Would you restate the full listing word for word and omit its pictures?

BEGIN

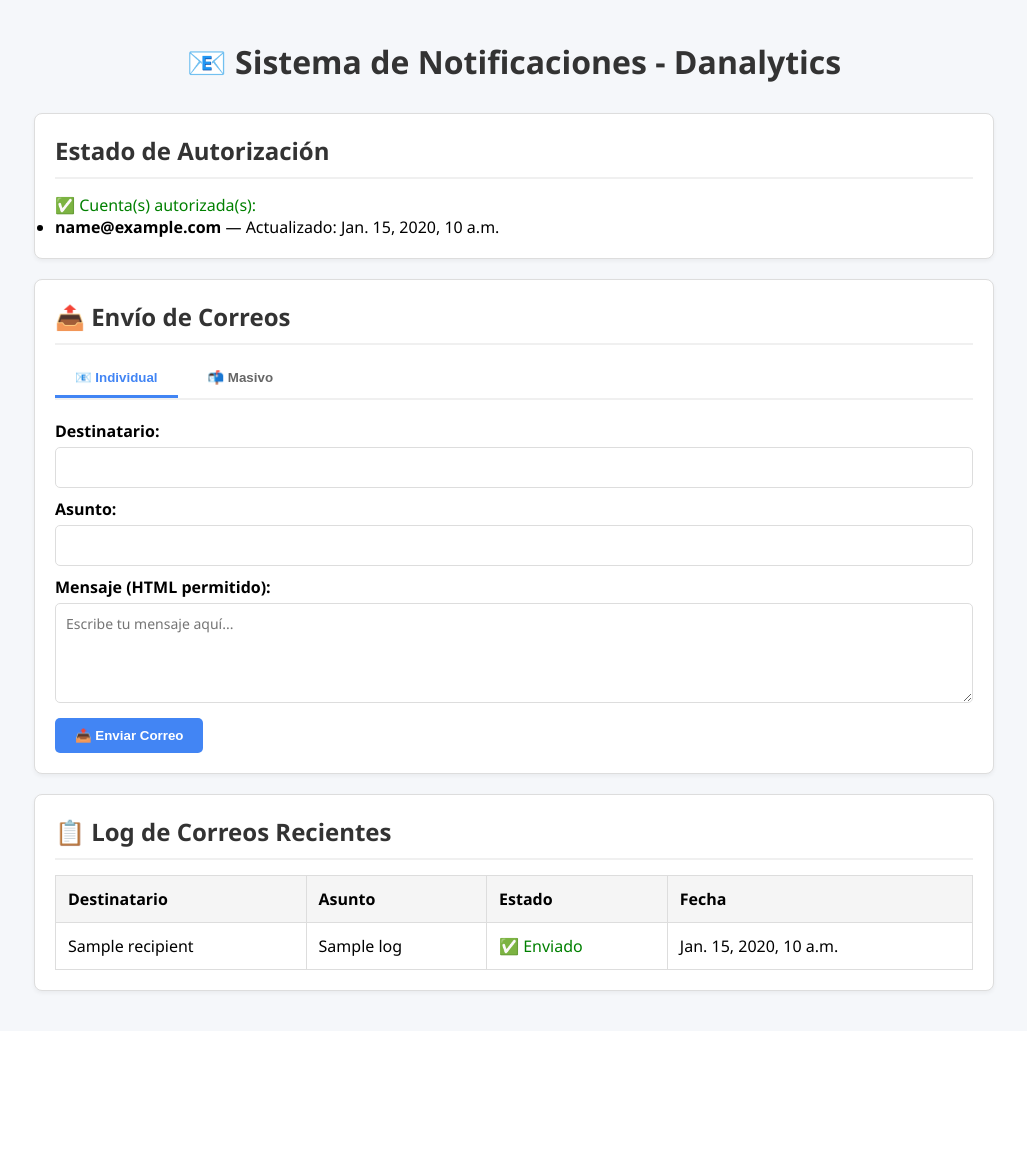
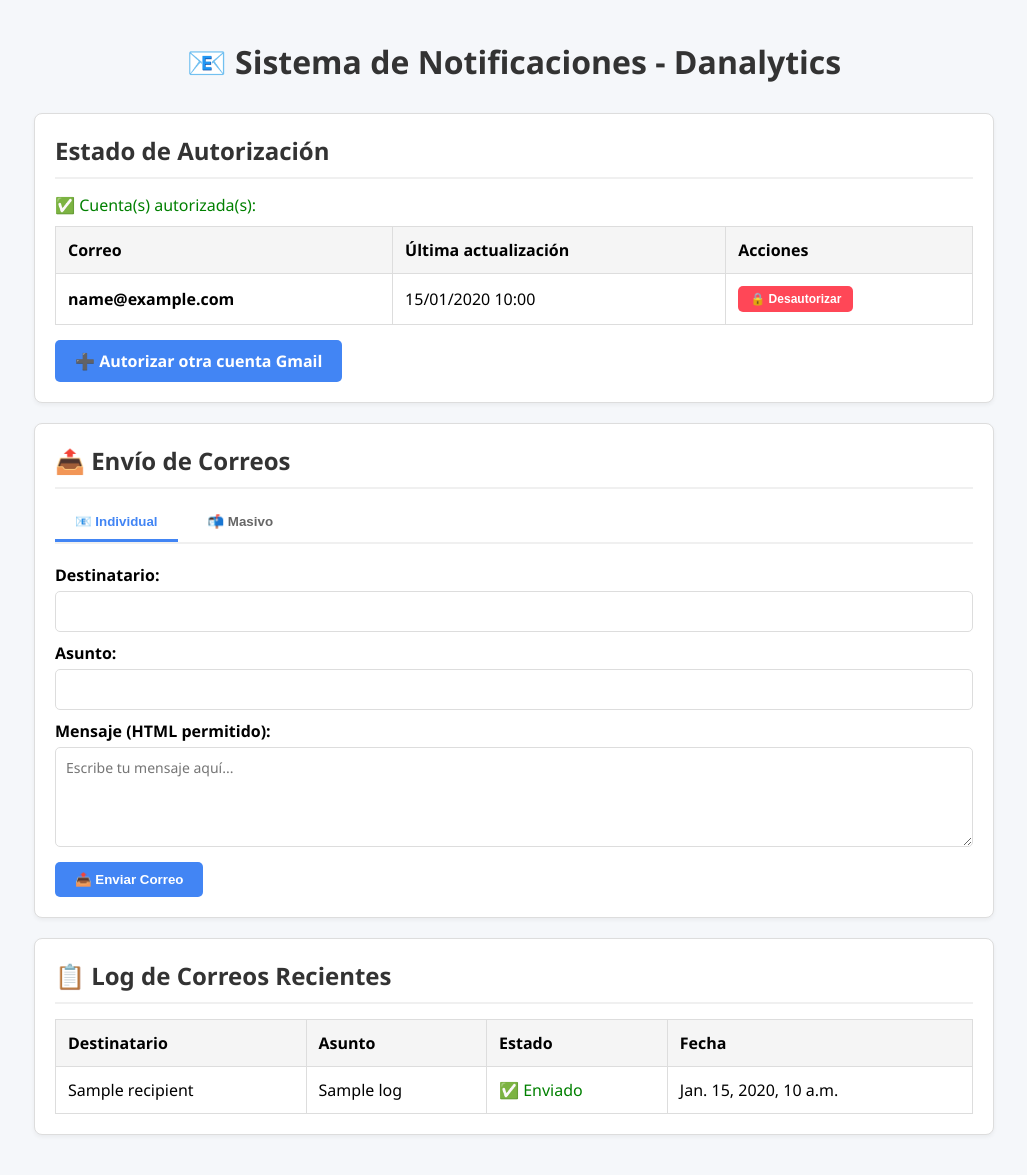
Before and after one commit to joseamd/gmail-oauth-mailer, a Django app: template gmail_oauth_project/mailer/templates/mailer/index.html in a window 1280 px wide. Shown: the whole page, without its empty margins (126-1153 px from the left). Before the commit the page ends 995 px from the top, so only its background shows below. Run offline with Django 5.2, Linux system fonts and the light colour scheme; the template is opened without the code that fills it: most values are stand-ins (such as "Sample title", 1, 10 or a date in 2020); data that the repository does not hold is empty.

Commit message:
Se añade botón para Autorizar y Desautorizar cuenta gmail o múltiples

```diff
--- a/gmail_oauth_project/mailer/templates/mailer/index.html
+++ b/gmail_oauth_project/mailer/templates/mailer/index.html
@@ -277,11 +277,30 @@
         <h2>Estado de Autorización</h2>
         {% if tokens %}
             <p class="success">✅ Cuenta(s) autorizada(s):</p>
-            <ul>
+            <table>
+                <tr>
+                    <th>Correo</th>
+                    <th>Última actualización</th>
+                    <th>Acciones</th>
+                </tr>
                 {% for token in tokens %}
-                    <li><strong>{{ token.email }}</strong> — Actualizado: {{ token.updated_at }}</li>
+                    <tr>
+                        <td><strong>{{ token.email }}</strong></td>
+                        <td>{{ token.updated_at|date:"d/m/Y H:i" }}</td>
+                        <td>
+                            <form method="post" action="{% url 'mailer:revoke_account' token.id %}" style="display:inline;" onsubmit="return confirm('¿Estás seguro de que deseas desautorizar esta cuenta?');">
+                                {% csrf_token %}
+                                <button type="submit" class="btn" style="background: #ff4757; padding: 6px 12px; font-size: 12px;">
+                                    🔒 Desautorizar
+                                </button>
+                            </form>
+                        </td>
+                    </tr>
                 {% endfor %}
-            </ul>
+            </table>
+            <div style="margin-top: 15px;">
+                <a href="{% url 'mailer:authorize' %}" class="btn">➕ Autorizar otra cuenta Gmail</a>
+            </div>
         {% else %}
             <p class="error">⚠️ No hay cuentas autorizadas aún.</p>
             <a href="{% url 'mailer:authorize' %}" class="btn">🔑 Autorizar cuenta Gmail</a>
--- a/gmail_oauth_project/mailer/urls.py
+++ b/gmail_oauth_project/mailer/urls.py
@@ -9,4 +9,5 @@
     path('oauth2/callback/',    views.oauth2_callback, name='oauth2_callback'),
     path('send/',               views.send_email_view, name='send_email'),
     path('send-bulk/',          views.send_bulk_view,  name='send_bulk'),
+    path('revoke/<int:token_id>/', views.revoke_account, name='revoke_account'),
 ]
```
Also changed, not shown: gmail_oauth_project/mailer/views.py (+16 -0 lines).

END

• _RESULT_
Before and after one commit to joseamd/gmail-oauth-mailer, a Django app: template gmail_oauth_project/mailer/templates/mailer/index.html in a window 1280 px wide. Shown: the whole page, without its empty margins (126-1153 px from the left). Before the commit the page ends 995 px from the top, so only its background shows below. Run offline with Django 5.2, Linux system fonts and the light colour scheme; the template is opened without the code that fills it: most values are stand-ins (such as "Sample title", 1, 10 or a date in 2020); data that the repository does not hold is empty.

Commit message:
Se añade botón para Autorizar y Desautorizar cuenta gmail o múltiples

```diff
--- a/gmail_oauth_project/mailer/templates/mailer/index.html
+++ b/gmail_oauth_project/mailer/templates/mailer/index.html
@@ -277,11 +277,30 @@
         <h2>Estado de Autorización</h2>
         {% if tokens %}
             <p class="success">✅ Cuenta(s) autorizada(s):</p>
-            <ul>
+            <table>
+                <tr>
+                    <th>Correo</th>
+                    <th>Última actualización</th>
+                    <th>Acciones</th>
+                </tr>
                 {% for token in tokens %}
-                    <li><strong>{{ token.email }}</strong> — Actualizado: {{ token.updated_at }}</li>
+                    <tr>
+                        <td><strong>{{ token.email }}</strong></td>
+                        <td>{{ token.updated_at|date:"d/m/Y H:i" }}</td>
+                        <td>
+                            <form method="post" action="{% url 'mailer:revoke_account' token.id %}" style="display:inline;" onsubmit="return confirm('¿Estás seguro de que deseas desautorizar esta cuenta?');">
+                                {% csrf_token %}
+                                <button type="submit" class="btn" style="background: #ff4757; padding: 6px 12px; font-size: 12px;">
+                                    🔒 Desautorizar
+                                </button>
+                            </form>
+                        </td>
+                    </tr>
                 {% endfor %}
-            </ul>
+            </table>
+            <div style="margin-top: 15px;">
+                <a href="{% url 'mailer:authorize' %}" class="btn">➕ Autorizar otra cuenta Gmail</a>
+            </div>
         {% else %}
             <p class="error">⚠️ No hay cuentas autorizadas aún.</p>
             <a href="{% url 'mailer:authorize' %}" class="btn">🔑 Autorizar cuenta Gmail</a>
--- a/gmail_oauth_project/mailer/urls.py
+++ b/gmail_oauth_project/mailer/urls.py
@@ -9,4 +9,5 @@
     path('oauth2/callback/',    views.oauth2_callback, name='oauth2_callback'),
     path('send/',               views.send_email_view, name='send_email'),
     path('send-bulk/',          views.send_bulk_view,  name='send_bulk'),
+    path('revoke/<int:token_id>/', views.revoke_account, name='revoke_account'),
 ]
```
Also changed, not shown: gmail_oauth_project/mailer/views.py (+16 -0 lines).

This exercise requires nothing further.